Can we find our mojo in happy isolation?

Is it just me, or do people seem to be embracing the idea of social quarantine?

We're all a bit scared - even those who are talking the big talk on flu numbers - and we're looking for trouble on every corner.

When I was in a shop in Sydney not long ago, I sneezed. I looked up to see a man staring at me in disgust. It has taken me a few weeks to catch his drift.

The talk has turned to unheard of cancellations - shows, concerts and - oh my good golly - sporting events.

You'd think the NRL were the only ones in the grip of this thing.

Come off the field and join us mere mortals in the great toilet paper race.

The idea of coronavirus has turned into a frisbee-shaped grenade hurtled over the trenches. You never know where it might come from.

The things that are the very fabric of our communities - Anzac Day celebrations, school excursions, the list goes on and on... all withered into a memory.

But... and it's a sneaky but... there is a certain air of nirvana (small "n" - we're not talking Team Spirit here) about the place.

We can sense a pocket of time when different rules apply and we might be able to spend usually forbidden time with our own families in our own homes.

The bliss.

I'm not taking this lightly. Coronavirus is a freakish thing having a terrible impact on economies, plans, families and health.

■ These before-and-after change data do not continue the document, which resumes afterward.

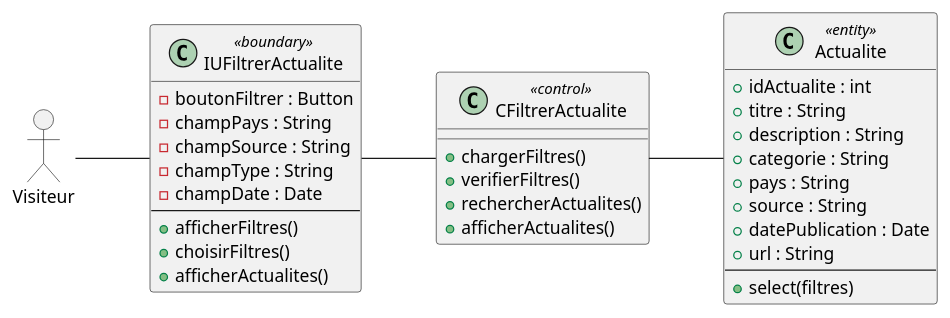
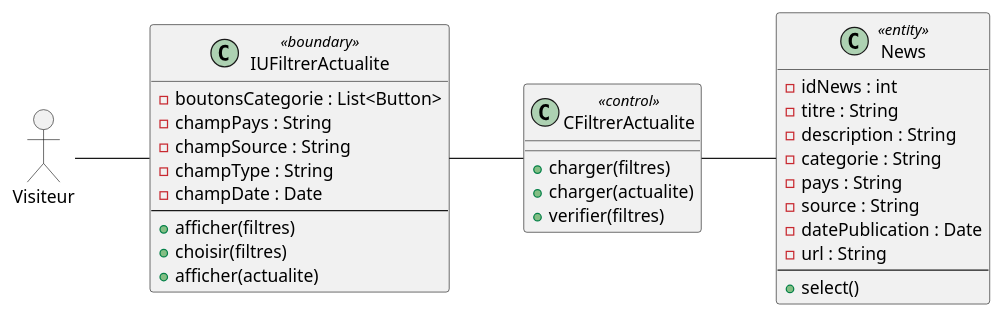
The diagram in Desktop/rapport/classe/filteractualite.puml (benslimenmohamedaziz3-bot/diagrammes), drawn with PlantUML before and after one commit. The commit also changed 17 other files, not shown here.

```diff
--- a/Desktop/rapport/classe/filteractualite.puml
+++ b/Desktop/rapport/classe/filteractualite.puml
@@ -1,43 +1,42 @@
 @startuml
 allowmixing
 left to right direction
 
 actor "Visiteur" as Visiteur
 
 class IUFiltrerActualite <<boundary>> {
-  - boutonFiltrer : Button
+  - boutonsCategorie : List<Button>
   - champPays : String
   - champSource : String
   - champType : String
   - champDate : Date
   --
-  + afficherFiltres()
-  + choisirFiltres()
-  + afficherActualites()
+  + afficher(filtres)
+  + choisir(filtres)
+  + afficher(actualite)
 }
 
 class CFiltrerActualite <<control>> {
-  + chargerFiltres()
-  + verifierFiltres()
-  + rechercherActualites()
-  + afficherActualites()
+  + charger(filtres)
+  + charger(actualite)
+  + verifier(filtres)
 }
 
-class Actualite <<entity>> {
-  + idActualite : int
-  + titre : String
-  + description : String
-  + categorie : String
-  + pays : String
-  + source : String
-  + datePublication : Date
-  + url : String
+class News <<entity>> {
+  - idNews : int
+  - titre : String
+  - description : String
+  - categorie : String
+  - pays : String
+  - source : String
+  - datePublication : Date
+  - url : String
   --
-  + select(filtres)
+  + select()
 }
 
 Visiteur -- IUFiltrerActualite
 IUFiltrerActualite -- CFiltrerActualite
-CFiltrerActualite -- Actualite
+CFiltrerActualite -- News
 
 @enduml
```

It's just that I think we might be realising we are all running a little too fast.

Would it be so bad to slow down, even just for 14 days?

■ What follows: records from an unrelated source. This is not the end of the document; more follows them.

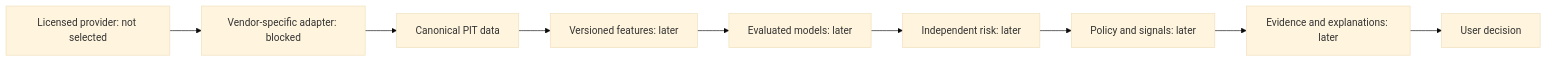
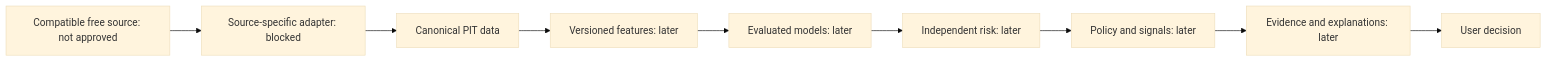
Before and after one commit to Bhavi123-hacker/AlphaLens: the diagram in docs/architecture/system-boundaries.md, drawn with Mermaid (base theme). The commit also changed other lines of this file and 13 other files, not shown here.

````diff
--- a/docs/architecture/system-boundaries.md
+++ b/docs/architecture/system-boundaries.md
@@ -6,11 +6,11 @@
 ```mermaid
 flowchart LR
-    P[Licensed provider: not selected] --> A[Vendor-specific adapter: blocked]
+    P[Compatible free source: not approved] --> A[Source-specific adapter: blocked]
     A --> D[Canonical PIT data]
     D --> F[Versioned features: later]
     F --> M[Evaluated models: later]
     M --> R[Independent risk: later]
     R --> Q[Policy and signals: later]
     Q --> E[Evidence and explanations: later]
     E --> U[User decision]
 ```
````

Would it be so bad to have less commitments, fewer events packed into our days, a little more time in our own backyards?

It is not so bad to realise how vulnerable we are.

We are just human beings walking about in a fragile skin. We can be brought down by something too small to see.

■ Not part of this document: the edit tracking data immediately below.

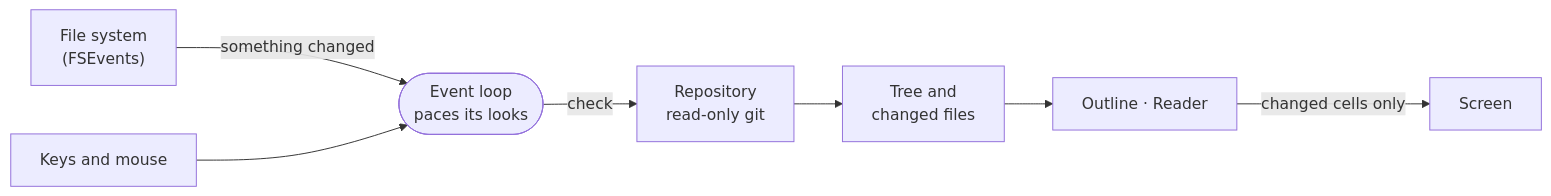
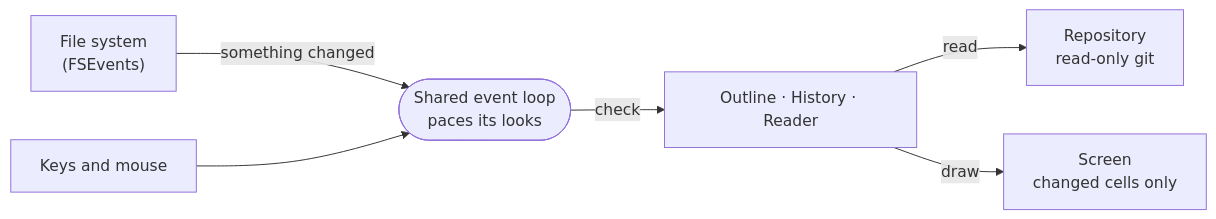
The second of 2 diagrams in README.md (mcc0x/milo), drawn with Mermaid before and after one commit. The commit also changed other lines of this file and 13 other files, not shown here.

First line of the commit message:
Make the outline and the history two panes on one core

````diff
--- a/README.md
+++ b/README.md
@@ -189,9 +206,8 @@
 ```mermaid
 flowchart LR
     FS["File system<br/>(FSEvents)"] -- "something changed" --> L
     K["Keys and mouse"] --> L
-    L(["Event loop<br/>paces its looks"]) -- "check" --> G["Repository<br/>read-only git"]
-    G --> T["Tree and<br/>changed files"]
-    T --> D["Outline · Reader"]
-    D -- "changed cells only" --> S["Screen"]
+    L(["Shared event loop<br/>paces its looks"]) -- "check" --> P["Outline · History · Reader"]
+    P -- "read" --> G["Repository<br/>read-only git"]
+    P -- "draw" --> S["Screen<br/>changed cells only"]
 ```
````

Where is all our technology then?

Are our iphones and Macbooks and high-performance vehicles really the be-all and end-all of everything?

This appears to be an opportunity to reconnect with the things that make us human and remember the things that matter.

It's also a time to be a bit unselfish.

My sympathies go to those who are on the front line of this latest 2020 challenge.

May you preserve good health - and may you find your own little piece of nirvana at home when this all becomes an unbelievable memory.

Marie Low is a freelance journalist based in Gunnedah.